About this exercise:
Each line in the entries below that holds the string "Elasticsearch" is to be listed.

══════

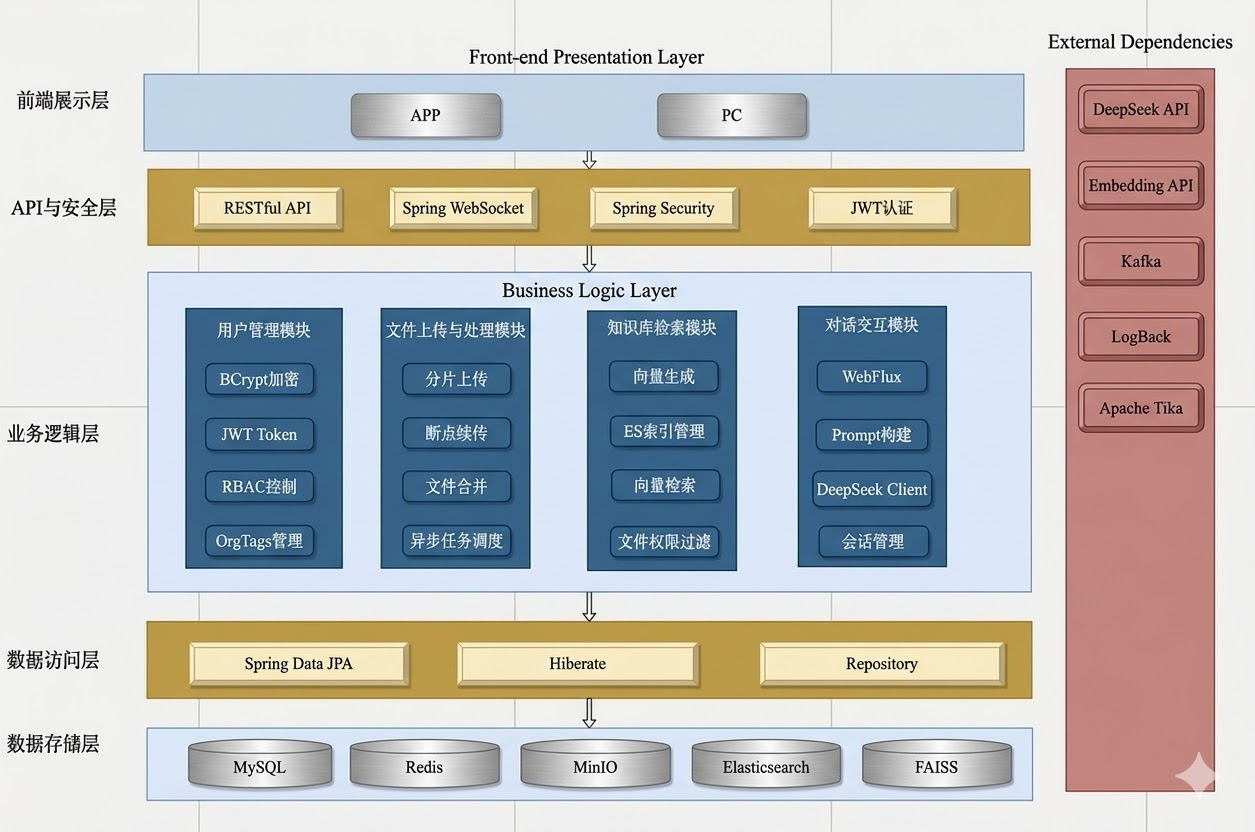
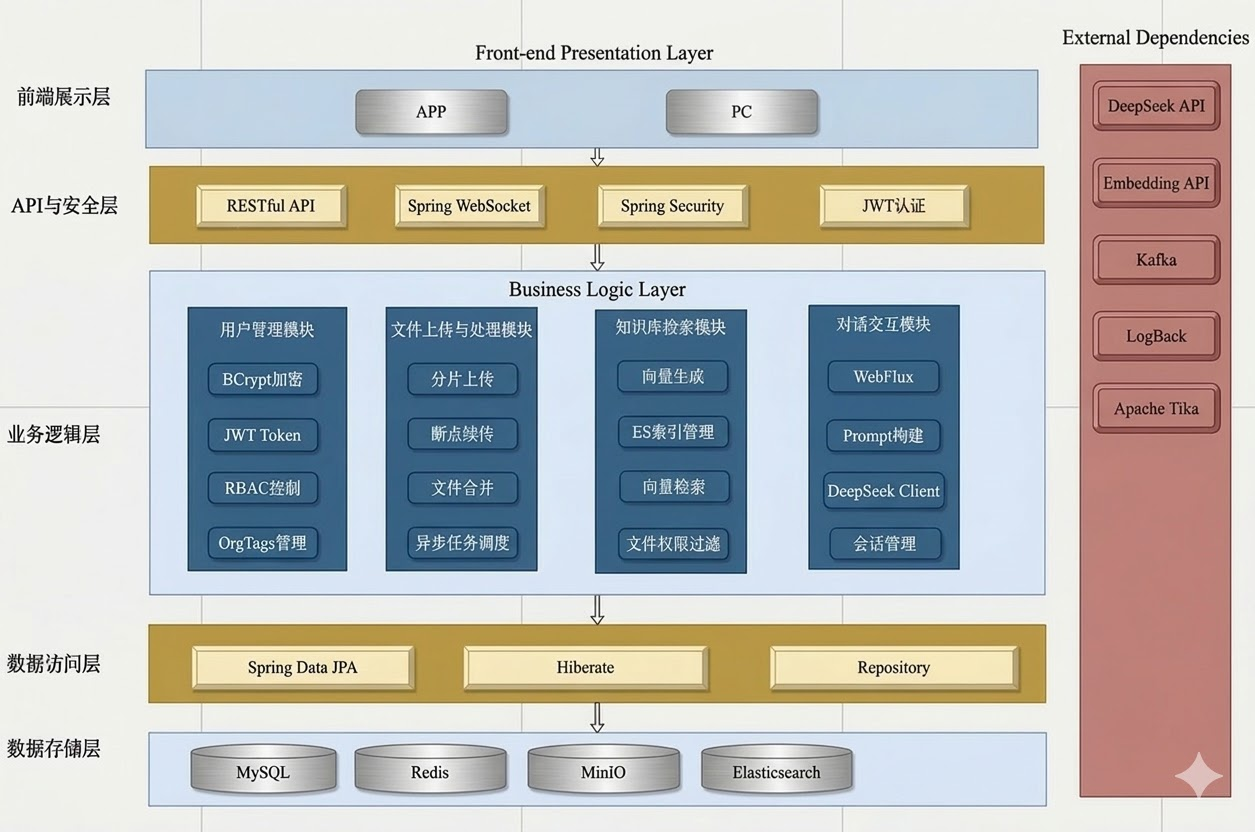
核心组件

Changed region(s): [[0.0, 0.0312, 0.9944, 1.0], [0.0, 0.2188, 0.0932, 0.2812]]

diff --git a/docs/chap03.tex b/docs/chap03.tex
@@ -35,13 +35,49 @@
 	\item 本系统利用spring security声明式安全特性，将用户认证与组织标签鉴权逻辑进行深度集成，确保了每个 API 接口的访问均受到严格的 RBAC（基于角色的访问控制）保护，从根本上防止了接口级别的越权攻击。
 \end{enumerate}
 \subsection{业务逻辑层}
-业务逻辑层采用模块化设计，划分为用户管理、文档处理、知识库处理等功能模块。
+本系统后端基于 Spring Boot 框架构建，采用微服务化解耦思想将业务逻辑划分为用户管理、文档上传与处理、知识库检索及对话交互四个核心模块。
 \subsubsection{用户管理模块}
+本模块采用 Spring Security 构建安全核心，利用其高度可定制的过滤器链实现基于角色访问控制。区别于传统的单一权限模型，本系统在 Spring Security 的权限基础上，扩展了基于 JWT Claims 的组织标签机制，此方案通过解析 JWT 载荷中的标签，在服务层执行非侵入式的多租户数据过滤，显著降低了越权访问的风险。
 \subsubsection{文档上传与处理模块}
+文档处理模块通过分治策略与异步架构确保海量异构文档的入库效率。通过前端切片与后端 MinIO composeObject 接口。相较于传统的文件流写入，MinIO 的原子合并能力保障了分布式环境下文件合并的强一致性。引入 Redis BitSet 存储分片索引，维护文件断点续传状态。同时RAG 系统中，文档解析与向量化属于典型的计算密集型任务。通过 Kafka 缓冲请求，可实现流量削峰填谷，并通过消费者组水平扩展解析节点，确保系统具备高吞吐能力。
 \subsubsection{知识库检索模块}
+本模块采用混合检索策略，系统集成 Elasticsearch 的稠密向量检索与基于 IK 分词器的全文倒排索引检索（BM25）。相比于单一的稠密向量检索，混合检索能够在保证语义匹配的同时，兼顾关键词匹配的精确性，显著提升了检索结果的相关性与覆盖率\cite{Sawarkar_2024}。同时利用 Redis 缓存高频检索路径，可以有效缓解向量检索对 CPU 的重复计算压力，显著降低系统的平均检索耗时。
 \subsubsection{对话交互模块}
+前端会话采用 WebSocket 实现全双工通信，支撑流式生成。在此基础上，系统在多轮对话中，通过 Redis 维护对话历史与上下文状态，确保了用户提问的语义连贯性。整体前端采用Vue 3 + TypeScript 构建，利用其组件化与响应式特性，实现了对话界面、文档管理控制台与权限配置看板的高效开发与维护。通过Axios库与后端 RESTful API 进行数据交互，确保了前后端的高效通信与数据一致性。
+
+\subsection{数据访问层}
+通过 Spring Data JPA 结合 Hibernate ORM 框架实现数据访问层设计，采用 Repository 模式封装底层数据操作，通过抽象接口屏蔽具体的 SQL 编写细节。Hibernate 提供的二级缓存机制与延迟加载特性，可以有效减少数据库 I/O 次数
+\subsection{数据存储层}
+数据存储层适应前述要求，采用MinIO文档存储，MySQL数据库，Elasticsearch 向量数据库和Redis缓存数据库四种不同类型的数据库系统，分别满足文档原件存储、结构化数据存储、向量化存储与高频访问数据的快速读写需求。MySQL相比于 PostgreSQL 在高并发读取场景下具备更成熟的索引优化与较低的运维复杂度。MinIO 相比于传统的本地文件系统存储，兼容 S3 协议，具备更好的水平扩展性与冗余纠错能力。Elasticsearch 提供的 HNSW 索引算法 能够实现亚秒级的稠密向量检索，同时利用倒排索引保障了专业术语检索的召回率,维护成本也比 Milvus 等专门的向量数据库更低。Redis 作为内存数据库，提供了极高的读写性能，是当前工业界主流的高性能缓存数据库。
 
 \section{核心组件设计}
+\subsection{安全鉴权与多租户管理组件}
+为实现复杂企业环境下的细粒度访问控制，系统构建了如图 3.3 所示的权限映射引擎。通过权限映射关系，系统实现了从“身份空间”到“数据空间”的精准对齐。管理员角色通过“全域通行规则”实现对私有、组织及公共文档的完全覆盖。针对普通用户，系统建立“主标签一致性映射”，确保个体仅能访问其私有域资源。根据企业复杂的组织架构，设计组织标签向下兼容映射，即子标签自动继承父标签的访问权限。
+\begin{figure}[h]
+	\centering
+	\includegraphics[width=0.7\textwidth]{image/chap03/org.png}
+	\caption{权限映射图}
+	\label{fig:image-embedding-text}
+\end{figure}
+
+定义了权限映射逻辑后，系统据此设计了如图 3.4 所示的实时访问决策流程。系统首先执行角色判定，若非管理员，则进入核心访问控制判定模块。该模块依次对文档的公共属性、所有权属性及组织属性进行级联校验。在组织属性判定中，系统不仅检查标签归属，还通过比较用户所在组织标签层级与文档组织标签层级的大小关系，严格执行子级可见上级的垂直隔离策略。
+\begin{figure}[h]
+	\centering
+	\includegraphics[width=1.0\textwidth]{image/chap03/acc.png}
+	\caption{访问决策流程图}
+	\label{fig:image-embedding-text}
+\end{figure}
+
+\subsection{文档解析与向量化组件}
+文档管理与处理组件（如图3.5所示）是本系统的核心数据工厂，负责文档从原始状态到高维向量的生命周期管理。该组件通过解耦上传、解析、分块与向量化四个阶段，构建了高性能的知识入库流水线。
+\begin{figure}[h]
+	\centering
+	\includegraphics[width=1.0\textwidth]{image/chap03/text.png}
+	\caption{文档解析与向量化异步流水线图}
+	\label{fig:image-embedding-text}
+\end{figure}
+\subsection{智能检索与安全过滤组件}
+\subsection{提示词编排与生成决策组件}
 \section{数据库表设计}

══════

Solution:
+本模块采用混合检索策略，系统集成 Elasticsearch 的稠密向量检索与基于 IK 分词器的全文倒排索引检索（BM25）。相比于单一的稠密向量检索，混合检索能够在保证语义匹配的同时，兼顾关键词匹配的精确性，显著提升了检索结果的相关性与覆盖率\cite{Sawarkar_2024}。同时利用 Redis 缓存高频检索路径，可以有效缓解向量检索对 CPU 的重复计算压力，显著降低系统的平均检索耗时。
+数据存储层适应前述要求，采用MinIO文档存储，MySQL数据库，Elasticsearch 向量数据库和Redis缓存数据库四种不同类型的数据库系统，分别满足文档原件存储、结构化数据存储、向量化存储与高频访问数据的快速读写需求。MySQL相比于 PostgreSQL 在高并发读取场景下具备更成熟的索引优化与较低的运维复杂度。MinIO 相比于传统的本地文件系统存储，兼容 S3 协议，具备更好的水平扩展性与冗余纠错能力。Elasticsearch 提供的 HNSW 索引算法 能够实现亚秒级的稠密向量检索，同时利用倒排索引保障了专业术语检索的召回率,维护成本也比 Milvus 等专门的向量数据库更低。Redis 作为内存数据库，提供了极高的读写性能，是当前工业界主流的高性能缓存数据库。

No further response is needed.